When someone mentions healthcare reform what exactly are they referring to? This term has become synonymous with The Affordable Care Act that was signed into law March 2010 by President Obama. The law, which rolls out over the next few years with most changes occurring in 2014, is a common topic in America’s boardrooms as companies develop their strategic plans for future growth. The decisions made in these boardrooms over the next few years will provide the backdrop for the future of healthcare coverage in the workplace.
The law was designed with the intention that medical coverage will not only become affordable for every American, but by 2014 each American will be required to have coverage. In addition, employers will be faced with the “Pay or Play” decision in 2014, which simply means that employees will either be provided healthcare by their employer (the Play option) or coverage will have to be purchased through an Exchange on an after tax basis (the Pay option). If employers choose to “Pay” rather than “Play”, employees will be forced to purchase healthcare coverage somewhere else.
The most recent changes that took place in 2011 include coverage for children up to the age of 26, removal of lifetime maximums from existing and new medical plans and no cost sharing for preventive healthcare. In addition, the exclusion of over the counter drugs paid by Flexible Spending accounts was enacted.
Going forward in 2012 employers will be required to report the value of employee health coverage on individual W2’s. The plan value will not be included as taxable income for employees. This W2 reporting is a tracking mechanism and was designed to support the 40% excise tax employers with high cost plans will be subject to in 2018. Employers will want to take a proactive approach and discuss these W2 requirements with their payroll providers to ensure they are planning for these upcoming changes.
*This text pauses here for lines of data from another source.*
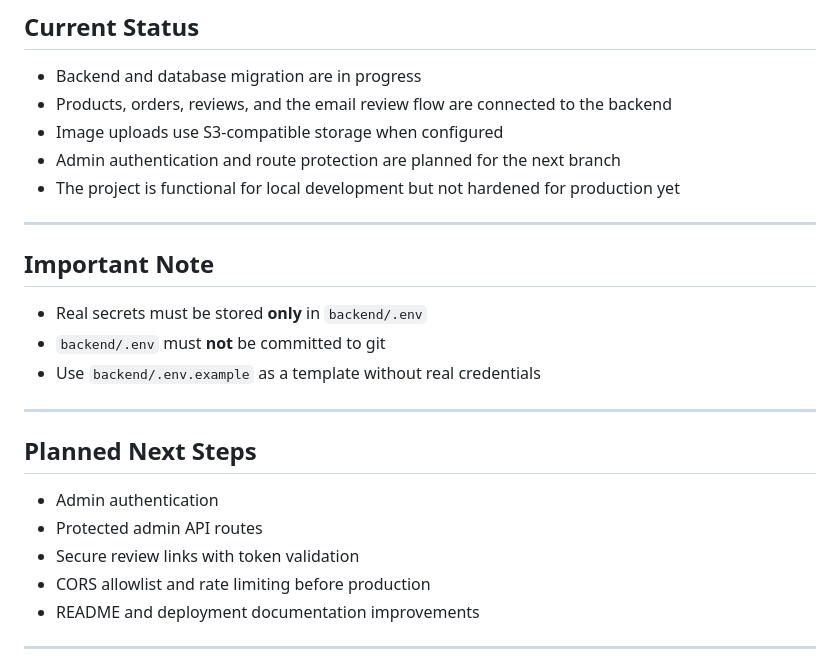
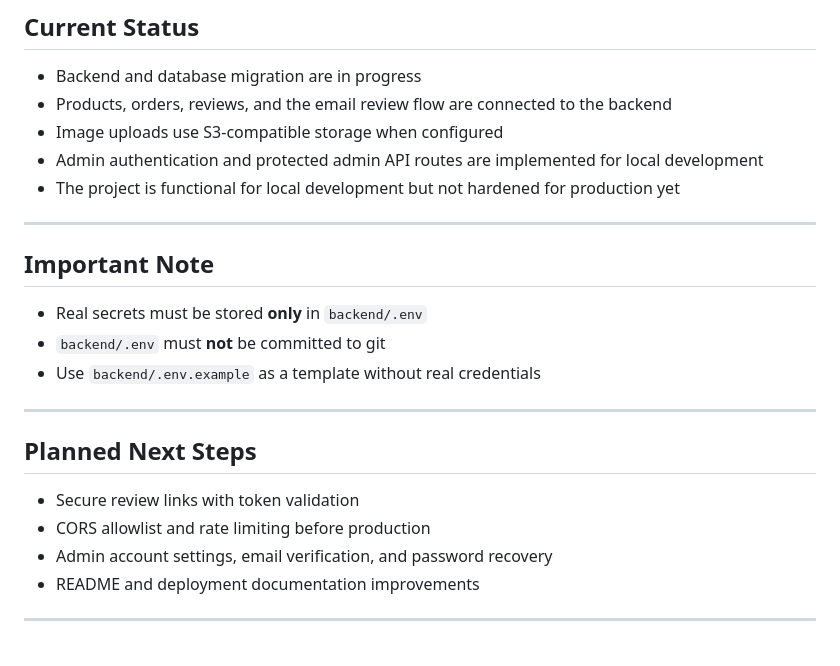
Before and after one commit to AllaBeloshapka/LayerCake, a Markdown page: README.md, the part around one of its changes. GitHub-like rendering.

```diff
--- a/README.md
+++ b/README.md
@@ -176,7 +246,7 @@ Copy `backend/.env.example` to `backend/.env` and configure:
 - Backend and database migration are in progress
 - Products, orders, reviews, and the email review flow are connected to the backend
 - Image uploads use S3-compatible storage when configured
-- Admin authentication and route protection are planned for the next branch
+- Admin authentication and protected admin API routes are implemented for local development
 - The project is functional for local development but not hardened for production yet
 
 ---
@@ -191,10 +261,9 @@ Copy `backend/.env.example` to `backend/.env` and configure:
 
 ## Planned Next Steps
 
-- Admin authentication
-- Protected admin API routes
 - Secure review links with token validation
 - CORS allowlist and rate limiting before production
+- Admin account settings, email verification, and password recovery
 - README and deployment documentation improvements
 
 ---
```
Also changed, not shown: other parts of README.md (+85 -15 lines).
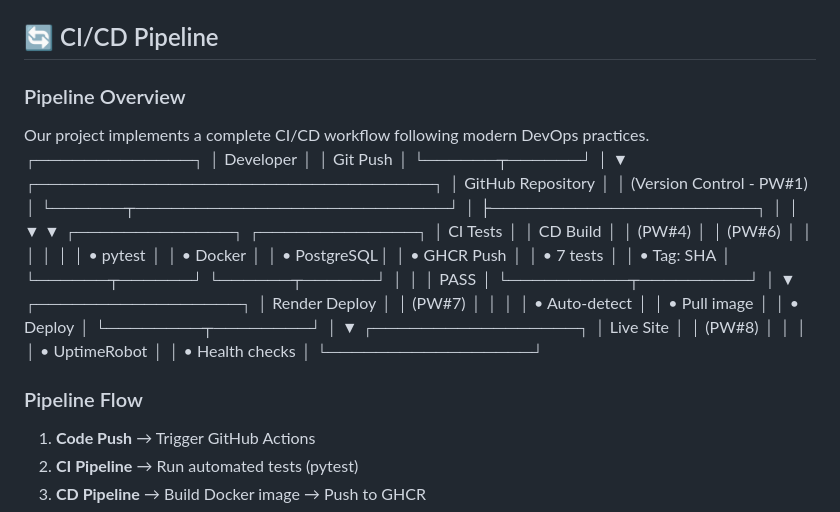
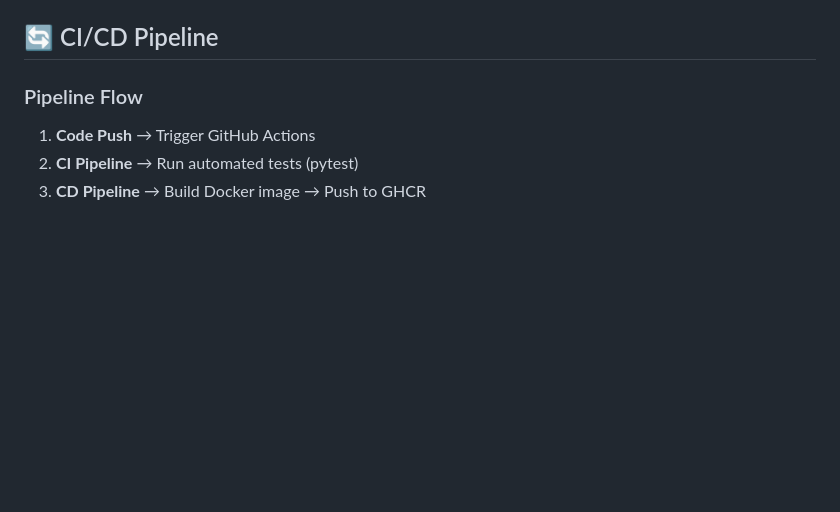
Before and after one commit to Lachi7/take-a-paw1, a Markdown page: README.md, the part around the change. GitHub-like rendering; blank space fills up the shorter version.

Commit message:
.
Removed CI/CD Pipeline overview and related details from README.

```diff
--- a/README.md
+++ b/README.md
@@ -213,55 +213,6 @@ takeapaw/
 * `GET /debug` - System debugging information
 
 ## 🔄 CI/CD Pipeline
-
-### Pipeline Overview
-
-Our project implements a complete CI/CD workflow following modern DevOps practices.
-┌─────────────┐
-│  Developer  │
-│  Git Push   │
-└──────┬──────┘
-│
-▼
-┌─────────────────────────────────┐
-│     GitHub Repository           │
-│  (Version Control - PW#1)       │
-└──────┬──────────────────────────┘
-│
-├──────────────────────┐
-│                      │
-▼                      ▼
-┌─────────────┐      ┌─────────────┐
-│   CI Tests  │      │   CD Build  │
-│  (PW#4)     │      │   (PW#6)    │
-│             │      │             │
-│ • pytest    │      │ • Docker    │
-│ • PostgreSQL│      │ • GHCR Push │
-│ • 7 tests   │      │ • Tag: SHA  │
-└──────┬──────┘      └──────┬──────┘
-│                    │
-│ PASS               │
-└──────────┬─────────┘
-│
-▼
-┌─────────────────┐
-│  Render Deploy  │
-│    (PW#7)       │
-│                 │
-│ • Auto-detect   │
-│ • Pull image    │
-│ • Deploy        │
-└────────┬────────┘
-│
-▼
-┌─────────────────┐
-│  Live Site      │
-│    (PW#8)       │
-│                 │
-│ • UptimeRobot   │
-│ • Health checks │
-└─────────────────┘
-
 ### Pipeline Flow
 
 1. **Code Push** → Trigger GitHub Actions
```
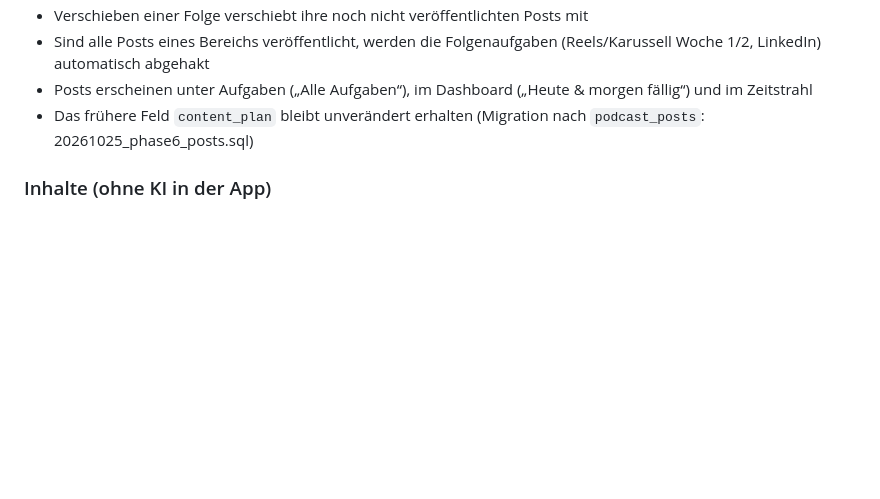
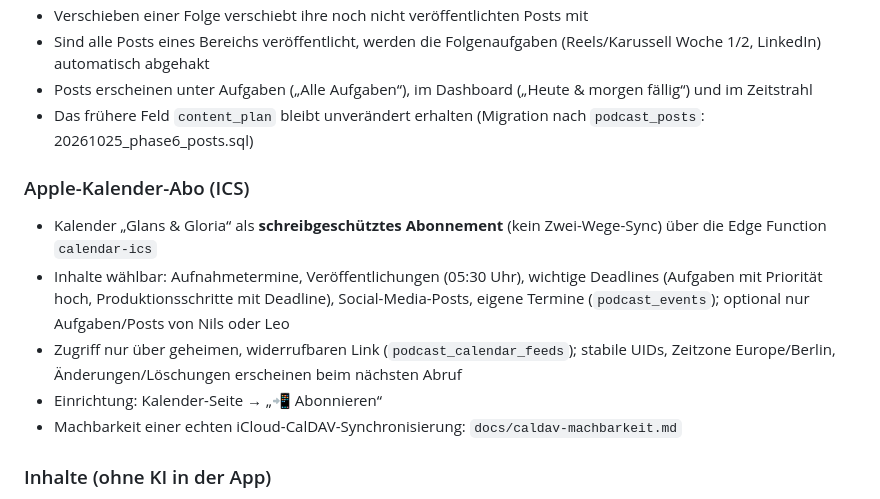
Before and after one commit to nilslabitzke/podcast-planer, a Markdown page: README.md, the part around the change. GitHub-like rendering; blank space fills up the shorter version.

Commit message:
Phase 7: ICS calendar subscription, manual events (README.md)

```diff
--- a/README.md
+++ b/README.md
@@ -37,6 +37,13 @@ Abschnitte Produktion, Plattform-Upload, Social Media, LinkedIn. Jeder Schritt:
 - Sind alle Posts eines Bereichs veröffentlicht, werden die Folgenaufgaben (Reels/Karussell Woche 1/2, LinkedIn) automatisch abgehakt
 - Posts erscheinen unter Aufgaben („Alle Aufgaben“), im Dashboard („Heute & morgen fällig“) und im Zeitstrahl
 - Das frühere Feld `content_plan` bleibt unverändert erhalten (Migration nach `podcast_posts`: 20261025_phase6_posts.sql)
+
+### Apple-Kalender-Abo (ICS)
+- Kalender „Glans & Gloria“ als **schreibgeschütztes Abonnement** (kein Zwei-Wege-Sync) über die Edge Function `calendar-ics`
+- Inhalte wählbar: Aufnahmetermine, Veröffentlichungen (05:30 Uhr), wichtige Deadlines (Aufgaben mit Priorität hoch, Produktionsschritte mit Deadline), Social-Media-Posts, eigene Termine (`podcast_events`); optional nur Aufgaben/Posts von Nils oder Leo
+- Zugriff nur über geheimen, widerrufbaren Link (`podcast_calendar_feeds`); stabile UIDs, Zeitzone Europe/Berlin, Änderungen/Löschungen erscheinen beim nächsten Abruf
+- Einrichtung: Kalender-Seite → „📲 Abonnieren“
+- Machbarkeit einer echten iCloud-CalDAV-Synchronisierung: `docs/caldav-machbarkeit.md`
 
 ### Inhalte (ohne KI in der App)
 Die App generiert keine Inhalte mehr. Titel, Shownotes, Reels, LinkedIn-Posts usw. werden separat (Claude-Skills) erstellt und in die Felder eingefügt. Die Edge Function `podcast-ai` und die Tabelle `podcast_prompts` sind vorerst noch vorhanden, werden aber nicht mehr genutzt.
```
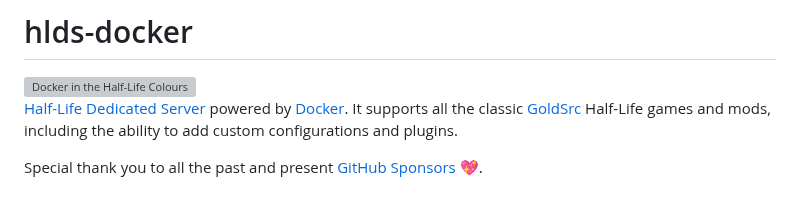
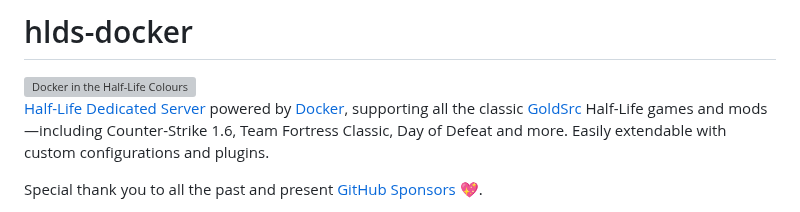
Before and after one commit to JamesIves/hlds-docker, a Markdown page: README.md, the part around the change. GitHub-like rendering; grey boxes are pictures that could not be loaded.

Commit message:
docs(README): small adjustments to the README (#57)

```diff
--- a/README.md
+++ b/README.md
@@ -2,7 +2,7 @@
 
 <img align="right" width="180" height="auto"  src="./.github/docs/docker.svg" alt="Docker in the Half-Life Colours">
 
-[Half-Life Dedicated Server](https://help.steampowered.com/en/faqs/view/081A-106F-B906-1A7A) powered by [Docker](https://www.docker.com). It supports all the classic [GoldSrc](https://developer.valvesoftware.com/wiki/GoldSrc) Half-Life games and mods, including the ability to add custom configurations and plugins.
+[Half-Life Dedicated Server](https://help.steampowered.com/en/faqs/view/081A-106F-B906-1A7A) powered by [Docker](https://www.docker.com), supporting all the classic [GoldSrc](https://developer.valvesoftware.com/wiki/GoldSrc) Half-Life games and mods—including Counter-Strike 1.6, Team Fortress Classic, Day of Defeat and more. Easily extendable with custom configurations and plugins.
 
 Special thank you to all the past and present [GitHub Sponsors](https://github.com/sponsors/JamesIves) 💖.
 
```
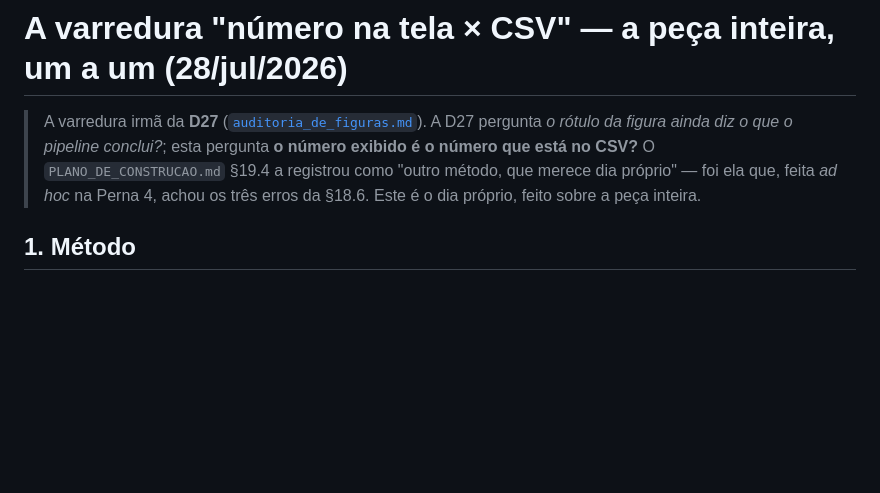
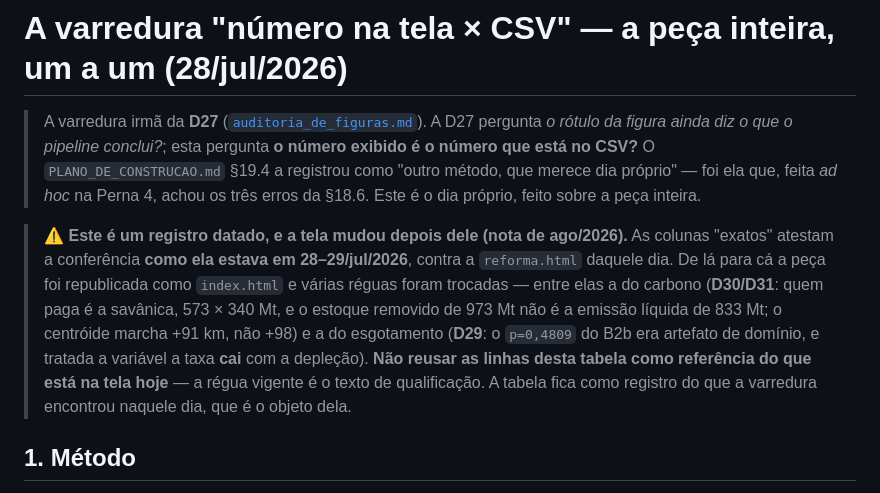
Before and after one commit to VictorGit10/mestrado-lulc-goias, a Markdown page: Textos/metodologia/auditoria_numeros_tela.md, the part around the change. GitHub-like rendering; blank space fills up the shorter version.

Commit message:
docs(auditoria): a varredura de 28/jul atestava "exatos" números que a tela já não mostra
O registro é datado e por isso fica, mas as linhas dele se leem como conferência
vigente — e as da Perna 4 trazem a régua do carbono anterior à D30/D31 e o
p=0,4809 que a D29 mostrou ser artefato. Entra a etiqueta que faltava.

Co-Authored-By: Claude Opus 5 <noreply@anthropic.com>
Claude-Session: https://claude.ai/code/session_01ND3Vx5qfkgkDFSfJozDbgK

```diff
--- a/Textos/metodologia/auditoria_numeros_tela.md
+++ b/Textos/metodologia/auditoria_numeros_tela.md
@@ -5,6 +5,16 @@
 > **o número exibido é o número que está no CSV?** O `PLANO_DE_CONSTRUCAO.md` §19.4 a
 > registrou como "outro método, que merece dia próprio" — foi ela que, feita *ad hoc* na
 > Perna 4, achou os três erros da §18.6. Este é o dia próprio, feito sobre a peça inteira.
+
+> ⚠️ **Este é um registro datado, e a tela mudou depois dele (nota de ago/2026).** As colunas
+> "exatos" atestam a conferência **como ela estava em 28–29/jul/2026**, contra a
+> `reforma.html` daquele dia. De lá para cá a peça foi republicada como `index.html` e várias
+> réguas foram trocadas — entre elas a do carbono (**D30/D31**: quem paga é a savânica, 573 ×
+> 340 Mt, e o estoque removido de 973 Mt não é a emissão líquida de 833 Mt; o centróide marcha
+> +91 km, não +98) e a do esgotamento (**D29**: o `p=0,4809` do B2b era artefato de domínio, e
+> tratada a variável a taxa **cai** com a depleção). **Não reusar as linhas desta tabela como
+> referência do que está na tela hoje** — a régua vigente é o texto de qualificação. A tabela
+> fica como registro do que a varredura encontrou naquele dia, que é o objeto dela.
 
 ## 1. Método
 
```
As 2014 draws closer, the debate in Congress continues over healthcare reform. The issue is bipartisan and some organizations are jumping on the bandwagon by filing lawsuits claiming the law is unconstitutional. Whatever the outcome, the next few years are going to be very interesting as organizations decide whether or not to use a health plan as a competitive advantage in attracting top talent.